**Exercise brief:**
Each line in the entries that has the word "value" has to be copied.

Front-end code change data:
=======
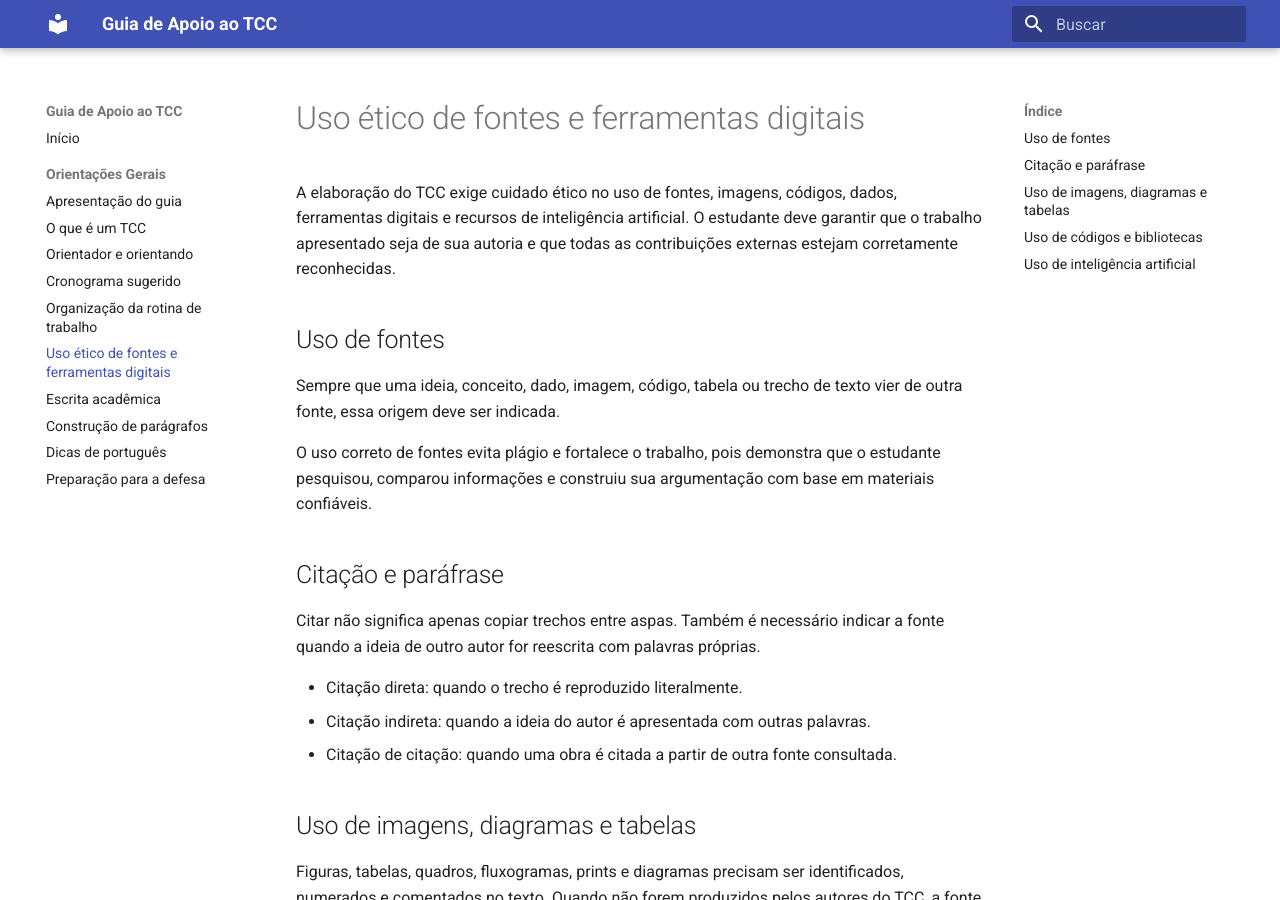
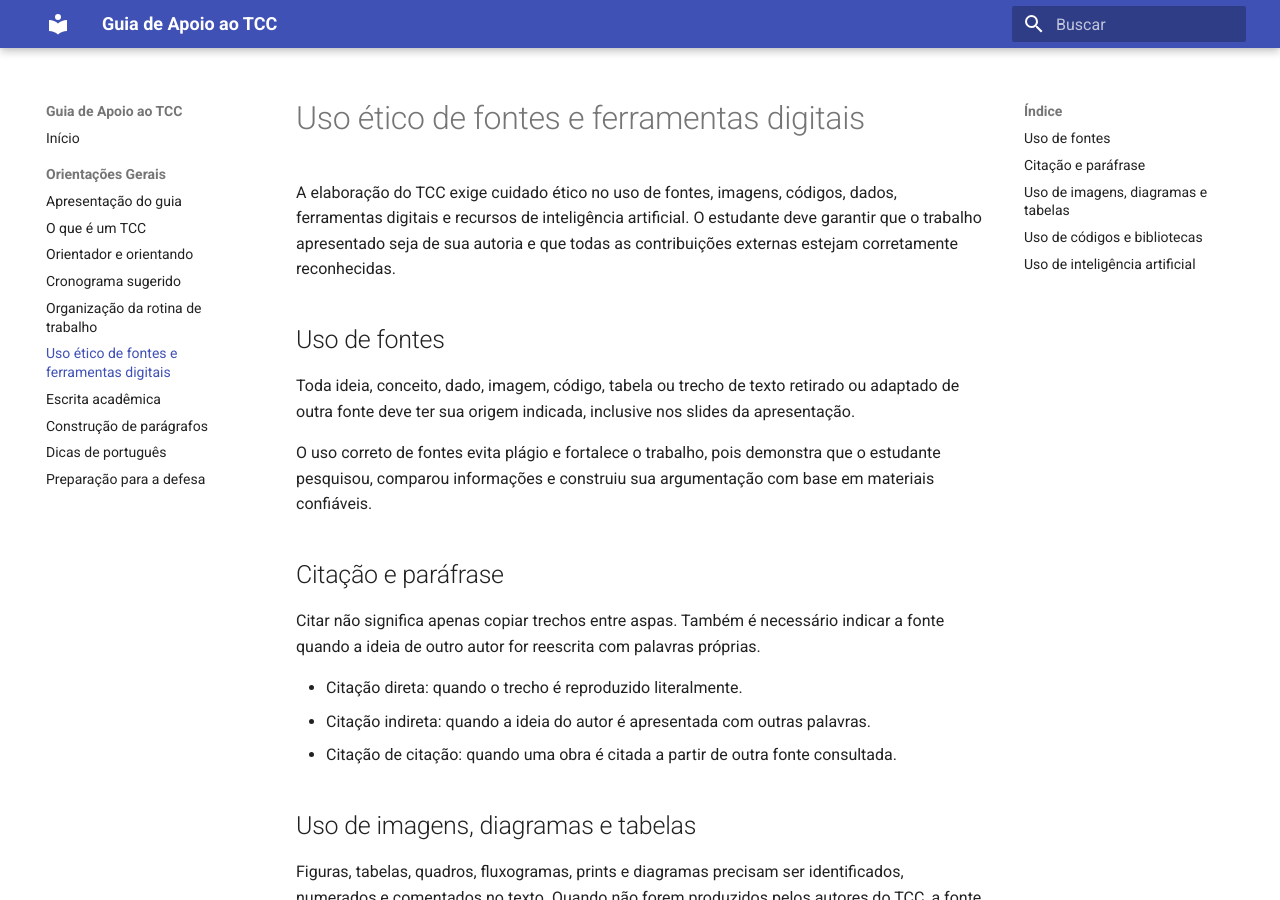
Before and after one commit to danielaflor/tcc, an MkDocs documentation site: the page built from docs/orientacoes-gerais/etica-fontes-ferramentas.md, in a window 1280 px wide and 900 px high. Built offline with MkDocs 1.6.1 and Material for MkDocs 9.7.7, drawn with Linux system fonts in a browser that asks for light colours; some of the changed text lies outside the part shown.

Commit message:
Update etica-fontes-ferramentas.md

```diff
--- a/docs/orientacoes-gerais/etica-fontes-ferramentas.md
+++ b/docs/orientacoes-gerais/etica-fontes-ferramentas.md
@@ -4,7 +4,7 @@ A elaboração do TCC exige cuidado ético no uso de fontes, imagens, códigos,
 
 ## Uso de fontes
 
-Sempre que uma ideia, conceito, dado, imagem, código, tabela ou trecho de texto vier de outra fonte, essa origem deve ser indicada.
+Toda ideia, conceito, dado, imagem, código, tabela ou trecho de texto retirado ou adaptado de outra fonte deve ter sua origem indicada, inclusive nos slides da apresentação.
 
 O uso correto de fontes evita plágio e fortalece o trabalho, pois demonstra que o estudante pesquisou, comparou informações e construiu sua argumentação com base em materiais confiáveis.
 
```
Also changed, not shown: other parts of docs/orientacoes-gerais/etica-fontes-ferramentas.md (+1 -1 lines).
=======
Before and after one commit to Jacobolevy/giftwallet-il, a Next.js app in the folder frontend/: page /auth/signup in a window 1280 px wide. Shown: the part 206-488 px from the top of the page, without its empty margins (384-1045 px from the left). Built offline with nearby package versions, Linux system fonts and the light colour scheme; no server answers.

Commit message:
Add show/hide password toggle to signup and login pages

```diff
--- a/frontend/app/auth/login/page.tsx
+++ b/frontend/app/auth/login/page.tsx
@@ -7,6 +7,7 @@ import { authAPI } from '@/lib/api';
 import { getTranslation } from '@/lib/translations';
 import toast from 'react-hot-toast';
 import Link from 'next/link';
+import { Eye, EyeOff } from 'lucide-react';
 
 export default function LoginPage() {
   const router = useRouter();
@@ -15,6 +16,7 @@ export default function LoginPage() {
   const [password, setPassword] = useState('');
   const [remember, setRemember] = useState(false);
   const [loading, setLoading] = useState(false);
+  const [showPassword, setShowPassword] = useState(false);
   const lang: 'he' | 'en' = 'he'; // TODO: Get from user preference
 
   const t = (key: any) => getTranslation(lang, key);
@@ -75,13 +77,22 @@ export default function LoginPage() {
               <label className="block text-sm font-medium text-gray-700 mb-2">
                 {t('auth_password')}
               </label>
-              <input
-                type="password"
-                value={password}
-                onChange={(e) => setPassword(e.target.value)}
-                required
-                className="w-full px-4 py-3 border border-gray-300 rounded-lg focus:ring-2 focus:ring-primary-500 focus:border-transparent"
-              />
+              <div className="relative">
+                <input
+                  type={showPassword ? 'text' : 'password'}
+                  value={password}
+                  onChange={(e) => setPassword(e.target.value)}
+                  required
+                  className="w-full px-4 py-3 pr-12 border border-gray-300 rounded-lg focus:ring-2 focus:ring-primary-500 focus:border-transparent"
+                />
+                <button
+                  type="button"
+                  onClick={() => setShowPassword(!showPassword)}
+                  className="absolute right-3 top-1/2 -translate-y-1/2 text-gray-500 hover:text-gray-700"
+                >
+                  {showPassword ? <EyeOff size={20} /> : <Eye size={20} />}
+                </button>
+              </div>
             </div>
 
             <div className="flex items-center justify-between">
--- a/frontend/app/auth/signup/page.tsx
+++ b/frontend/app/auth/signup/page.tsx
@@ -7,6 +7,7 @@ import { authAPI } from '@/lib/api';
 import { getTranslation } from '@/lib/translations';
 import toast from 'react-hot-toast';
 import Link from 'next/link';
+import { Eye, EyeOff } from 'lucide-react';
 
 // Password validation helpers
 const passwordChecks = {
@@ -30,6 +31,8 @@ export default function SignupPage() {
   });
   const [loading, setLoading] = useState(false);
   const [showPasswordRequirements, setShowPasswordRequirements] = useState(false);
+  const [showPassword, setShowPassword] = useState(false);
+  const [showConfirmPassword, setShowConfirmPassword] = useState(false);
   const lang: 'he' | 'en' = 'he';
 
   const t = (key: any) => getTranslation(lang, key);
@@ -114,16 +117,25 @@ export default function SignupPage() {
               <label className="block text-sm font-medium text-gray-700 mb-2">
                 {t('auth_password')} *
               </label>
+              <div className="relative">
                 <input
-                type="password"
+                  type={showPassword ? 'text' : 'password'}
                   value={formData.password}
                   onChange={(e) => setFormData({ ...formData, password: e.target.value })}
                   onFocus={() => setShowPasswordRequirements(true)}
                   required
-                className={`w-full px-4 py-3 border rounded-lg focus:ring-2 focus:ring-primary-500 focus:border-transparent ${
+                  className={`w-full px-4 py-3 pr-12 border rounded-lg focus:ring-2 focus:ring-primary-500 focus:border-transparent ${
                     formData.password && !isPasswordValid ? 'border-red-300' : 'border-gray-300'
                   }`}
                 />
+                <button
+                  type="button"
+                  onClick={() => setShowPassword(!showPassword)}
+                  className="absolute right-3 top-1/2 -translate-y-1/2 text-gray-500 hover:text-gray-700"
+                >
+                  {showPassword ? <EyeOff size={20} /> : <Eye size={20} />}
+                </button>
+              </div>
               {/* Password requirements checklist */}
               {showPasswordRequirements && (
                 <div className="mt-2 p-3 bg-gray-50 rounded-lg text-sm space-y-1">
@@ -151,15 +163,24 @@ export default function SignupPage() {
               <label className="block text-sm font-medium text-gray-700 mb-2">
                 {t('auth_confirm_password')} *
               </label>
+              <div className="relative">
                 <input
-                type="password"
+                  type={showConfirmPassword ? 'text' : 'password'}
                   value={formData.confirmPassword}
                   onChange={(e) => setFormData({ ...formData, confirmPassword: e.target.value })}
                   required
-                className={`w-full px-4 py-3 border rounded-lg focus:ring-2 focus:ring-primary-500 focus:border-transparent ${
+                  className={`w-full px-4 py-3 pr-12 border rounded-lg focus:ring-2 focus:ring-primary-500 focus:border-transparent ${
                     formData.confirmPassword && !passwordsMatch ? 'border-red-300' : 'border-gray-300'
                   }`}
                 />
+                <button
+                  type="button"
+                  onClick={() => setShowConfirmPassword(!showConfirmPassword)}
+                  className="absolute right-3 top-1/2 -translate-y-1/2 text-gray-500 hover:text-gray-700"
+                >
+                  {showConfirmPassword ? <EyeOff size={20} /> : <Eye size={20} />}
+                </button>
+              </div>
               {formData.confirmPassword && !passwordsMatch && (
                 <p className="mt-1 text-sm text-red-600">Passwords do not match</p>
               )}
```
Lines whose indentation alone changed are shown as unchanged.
=======
**Result of this exercise:**
-                value={password}
-                onChange={(e) => setPassword(e.target.value)}
+                  value={password}
+                  onChange={(e) => setPassword(e.target.value)}
                   value={formData.password}
                   onChange={(e) => setFormData({ ...formData, password: e.target.value })}
                   value={formData.confirmPassword}
                   onChange={(e) => setFormData({ ...formData, confirmPassword: e.target.value })}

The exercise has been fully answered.